(Stored dataset items)
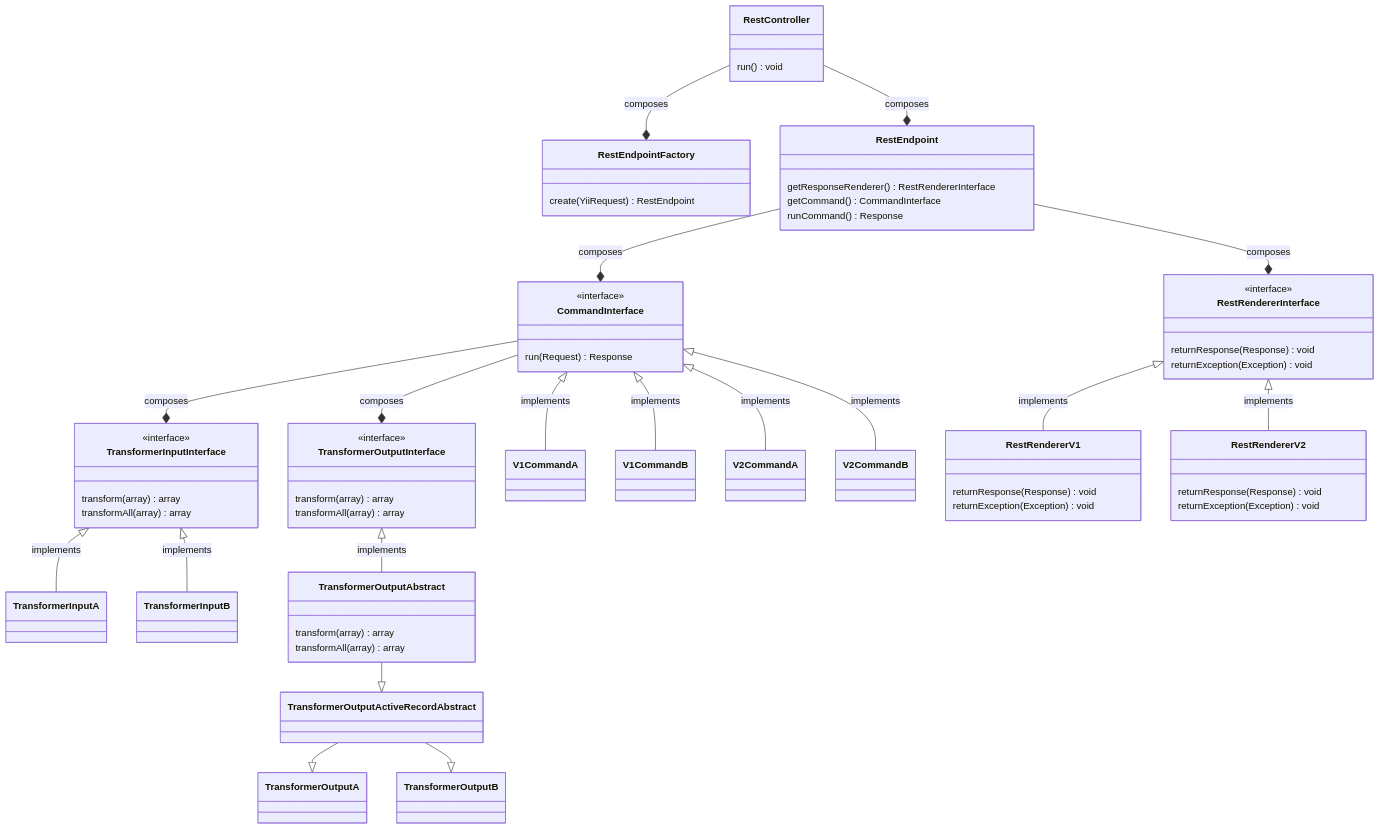
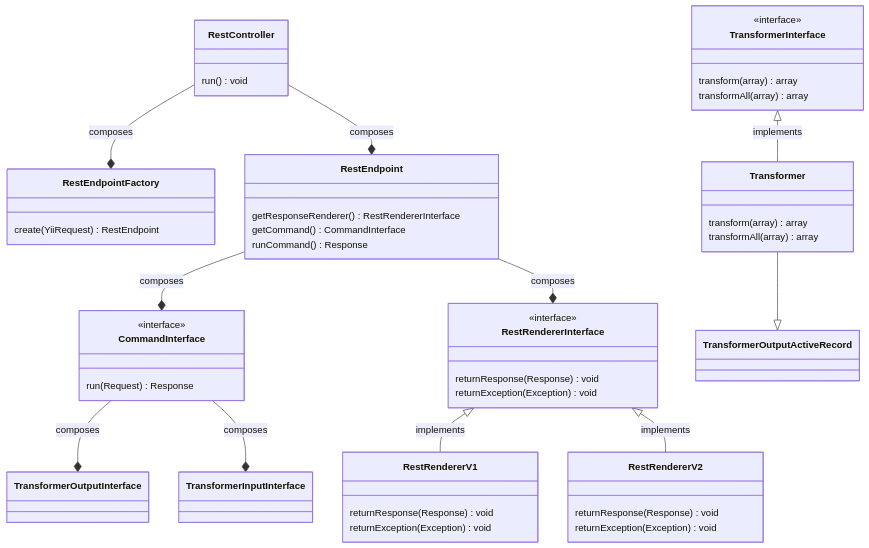
One commit to LimeSurvey/LimeSurvey changed the diagram in docs/mermaid/rest-api.mermaid. Above: the diagram before and after it, drawn with Mermaid.

Commit message:
Update REST mermaid docs

```diff
--- a/docs/mermaid/rest-api.mermaid
+++ b/docs/mermaid/rest-api.mermaid
@@ -1,80 +1,52 @@
 classDiagram
 
 class RestController
 RestController --* RestEndpointFactory : composes
 RestController --* RestEndpoint : composes
 RestController : run() void
 
 class RestEndpointFactory
 RestEndpointFactory : create(YiiRequest) RestEndpoint
 
 class RestEndpoint
 RestEndpoint --* CommandInterface : composes
 RestEndpoint --* RestRendererInterface : composes
 RestEndpoint : getResponseRenderer() RestRendererInterface
 RestEndpoint : getCommand() CommandInterface
 RestEndpoint : runCommand() Response
 
 class CommandInterface
 <<interface>> CommandInterface
 CommandInterface --* TransformerOutputInterface : composes
 CommandInterface --* TransformerInputInterface : composes
 CommandInterface : run(Request) Response
 
-class V1CommandA
-CommandInterface <|-- V1CommandA : implements
-
-class V1CommandB
-CommandInterface <|-- V1CommandB : implements
-
-class V2CommandA
-CommandInterface <|-- V2CommandA : implements
-
-class V2CommandB
-CommandInterface <|-- V2CommandB : implements
-
 
 class RestRendererInterface
 <<interface>> RestRendererInterface
 RestRendererInterface : returnResponse(Response) void
 RestRendererInterface : returnException(Exception) void
 
 class RestRendererV1
 RestRendererInterface <|-- RestRendererV1 : implements
 RestRendererV1 : returnResponse(Response) void
 RestRendererV1 : returnException(Exception) void
 
 class RestRendererV2
 RestRendererInterface <|-- RestRendererV2 : implements
 RestRendererV2 : returnResponse(Response) void
 RestRendererV2 : returnException(Exception) void
 
-class TransformerOutputInterface
-<<interface>> TransformerOutputInterface
-TransformerOutputInterface : transform(array) array
-TransformerOutputInterface : transformAll(array) array
+class TransformerInterface
+<<interface>> TransformerInterface
+TransformerInterface : transform(array) array
+TransformerInterface : transformAll(array) array
 
-class TransformerInputInterface
-<<interface>> TransformerInputInterface
-TransformerInputInterface : transform(array) array
-TransformerInputInterface : transformAll(array) array
 
-class TransformerInputA
-TransformerInputInterface <|-- TransformerInputA : implements
+class Transformer
+TransformerInterface <|-- Transformer : implements
+Transformer : transform(array) array
+Transformer : transformAll(array) array
 
-class TransformerInputB
-TransformerInputInterface <|-- TransformerInputB : implements
-
-class TransformerOutputAbstract
-TransformerOutputInterface <|-- TransformerOutputAbstract : implements
-TransformerOutputAbstract : transform(array) array
-TransformerOutputAbstract : transformAll(array) array
-
-class TransformerOutputActiveRecordAbstract
-TransformerOutputAbstract --|> TransformerOutputActiveRecordAbstract
-
-class TransformerOutputA
-TransformerOutputActiveRecordAbstract --|> TransformerOutputA
-
-class TransformerOutputB
-TransformerOutputActiveRecordAbstract --|> TransformerOutputB
+class TransformerOutputActiveRecord
+Transformer --|> TransformerOutputActiveRecord
```
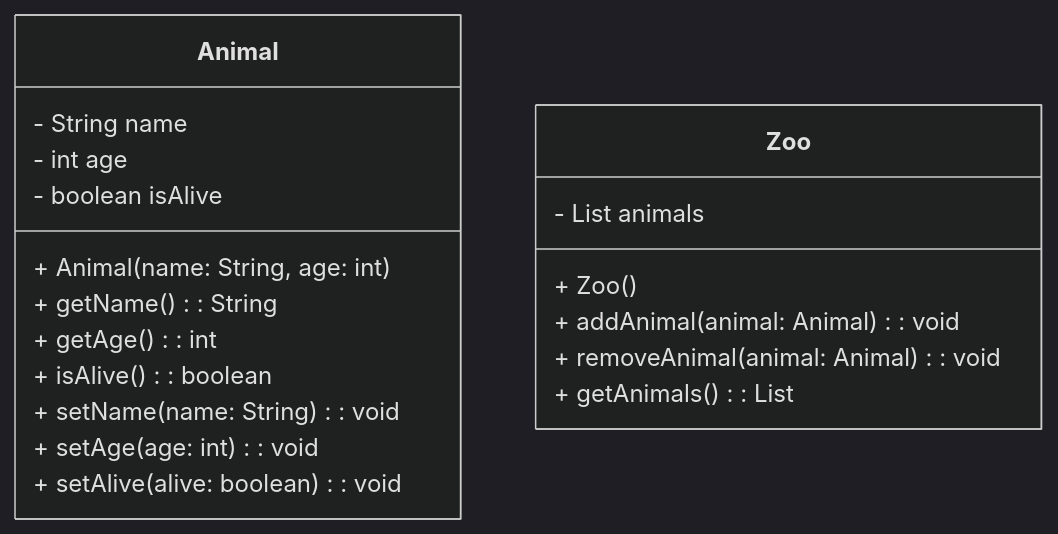
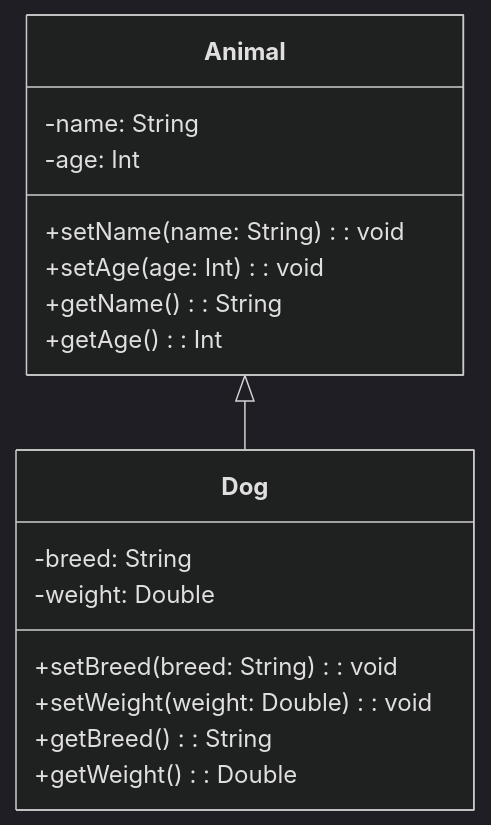
Before and after one commit to sofka-practices/principios: the diagram in docs/base/encapsulation.md, drawn with Mermaid (dark theme). The commit also changed other lines of this file and 15 other files, not shown here.

````diff
--- a/docs/base/encapsulation.md
+++ b/docs/base/encapsulation.md
@@ -97,25 +97,23 @@
 ``` mermaid
 classDiagram
+    class Animal {
+        -name: String
+        -age: Int
+        +setName(name: String): void
+        +setAge(age: Int): void
+        +getName(): String
+        +getAge(): Int
+    }
 
-class Animal {
-  - String name
-  - int age
-  - boolean isAlive
-  + Animal(name: String, age: int)
-  + getName(): String
-  + getAge(): int
-  + isAlive(): boolean
-  + setName(name: String): void
-  + setAge(age: int): void
-  + setAlive(alive: boolean): void
-}
+    class Dog {
+        -breed: String
+        -weight: Double
+        +setBreed(breed: String): void
+        +setWeight(weight: Double): void
+        +getBreed(): String
+        +getWeight(): Double
+    }
 
-class Zoo {
-  - List<Animal> animals
-  + Zoo()
-  + addAnimal(animal: Animal): void
-  + removeAnimal(animal: Animal): void
-  + getAnimals(): List<Animal>
-}
+    Animal <|-- Dog
 
 ```
````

ASSIGNED TASK
Although the records contain pictures, your copy should hold only the text, reproduced exactly.

YOUR SOLUTION
One commit to LimeSurvey/LimeSurvey changed the diagram in docs/mermaid/rest-api.mermaid. Above: the diagram before and after it, drawn with Mermaid.

Commit message:
Update REST mermaid docs

```diff
--- a/docs/mermaid/rest-api.mermaid
+++ b/docs/mermaid/rest-api.mermaid
@@ -1,80 +1,52 @@
 classDiagram
 
 class RestController
 RestController --* RestEndpointFactory : composes
 RestController --* RestEndpoint : composes
 RestController : run() void
 
 class RestEndpointFactory
 RestEndpointFactory : create(YiiRequest) RestEndpoint
 
 class RestEndpoint
 RestEndpoint --* CommandInterface : composes
 RestEndpoint --* RestRendererInterface : composes
 RestEndpoint : getResponseRenderer() RestRendererInterface
 RestEndpoint : getCommand() CommandInterface
 RestEndpoint : runCommand() Response
 
 class CommandInterface
 <<interface>> CommandInterface
 CommandInterface --* TransformerOutputInterface : composes
 CommandInterface --* TransformerInputInterface : composes
 CommandInterface : run(Request) Response
 
-class V1CommandA
-CommandInterface <|-- V1CommandA : implements
-
-class V1CommandB
-CommandInterface <|-- V1CommandB : implements
-
-class V2CommandA
-CommandInterface <|-- V2CommandA : implements
-
-class V2CommandB
-CommandInterface <|-- V2CommandB : implements
-
 
 class RestRendererInterface
 <<interface>> RestRendererInterface
 RestRendererInterface : returnResponse(Response) void
 RestRendererInterface : returnException(Exception) void
 
 class RestRendererV1
 RestRendererInterface <|-- RestRendererV1 : implements
 RestRendererV1 : returnResponse(Response) void
 RestRendererV1 : returnException(Exception) void
 
 class RestRendererV2
 RestRendererInterface <|-- RestRendererV2 : implements
 RestRendererV2 : returnResponse(Response) void
 RestRendererV2 : returnException(Exception) void
 
-class TransformerOutputInterface
-<<interface>> TransformerOutputInterface
-TransformerOutputInterface : transform(array) array
-TransformerOutputInterface : transformAll(array) array
+class TransformerInterface
+<<interface>> TransformerInterface
+TransformerInterface : transform(array) array
+TransformerInterface : transformAll(array) array
 
-class TransformerInputInterface
-<<interface>> TransformerInputInterface
-TransformerInputInterface : transform(array) array
-TransformerInputInterface : transformAll(array) array
 
-class TransformerInputA
-TransformerInputInterface <|-- TransformerInputA : implements
+class Transformer
+TransformerInterface <|-- Transformer : implements
+Transformer : transform(array) array
+Transformer : transformAll(array) array
 
-class TransformerInputB
-TransformerInputInterface <|-- TransformerInputB : implements
-
-class TransformerOutputAbstract
-TransformerOutputInterface <|-- TransformerOutputAbstract : implements
-TransformerOutputAbstract : transform(array) array
-TransformerOutputAbstract : transformAll(array) array
-
-class TransformerOutputActiveRecordAbstract
-TransformerOutputAbstract --|> TransformerOutputActiveRecordAbstract
-
-class TransformerOutputA
-TransformerOutputActiveRecordAbstract --|> TransformerOutputA
-
-class TransformerOutputB
-TransformerOutputActiveRecordAbstract --|> TransformerOutputB
+class TransformerOutputActiveRecord
+Transformer --|> TransformerOutputActiveRecord
```
Before and after one commit to sofka-practices/principios: the diagram in docs/base/encapsulation.md, drawn with Mermaid (dark theme). The commit also changed other lines of this file and 15 other files, not shown here.

````diff
--- a/docs/base/encapsulation.md
+++ b/docs/base/encapsulation.md
@@ -97,25 +97,23 @@
 ``` mermaid
 classDiagram
+    class Animal {
+        -name: String
+        -age: Int
+        +setName(name: String): void
+        +setAge(age: Int): void
+        +getName(): String
+        +getAge(): Int
+    }
 
-class Animal {
-  - String name
-  - int age
-  - boolean isAlive
-  + Animal(name: String, age: int)
-  + getName(): String
-  + getAge(): int
-  + isAlive(): boolean
-  + setName(name: String): void
-  + setAge(age: int): void
-  + setAlive(alive: boolean): void
-}
+    class Dog {
+        -breed: String
+        -weight: Double
+        +setBreed(breed: String): void
+        +setWeight(weight: Double): void
+        +getBreed(): String
+        +getWeight(): Double
+    }
 
-class Zoo {
-  - List<Animal> animals
-  + Zoo()
-  + addAnimal(animal: Animal): void
-  + removeAnimal(animal: Animal): void
-  + getAnimals(): List<Animal>
-}
+    Animal <|-- Dog
 
 ```
````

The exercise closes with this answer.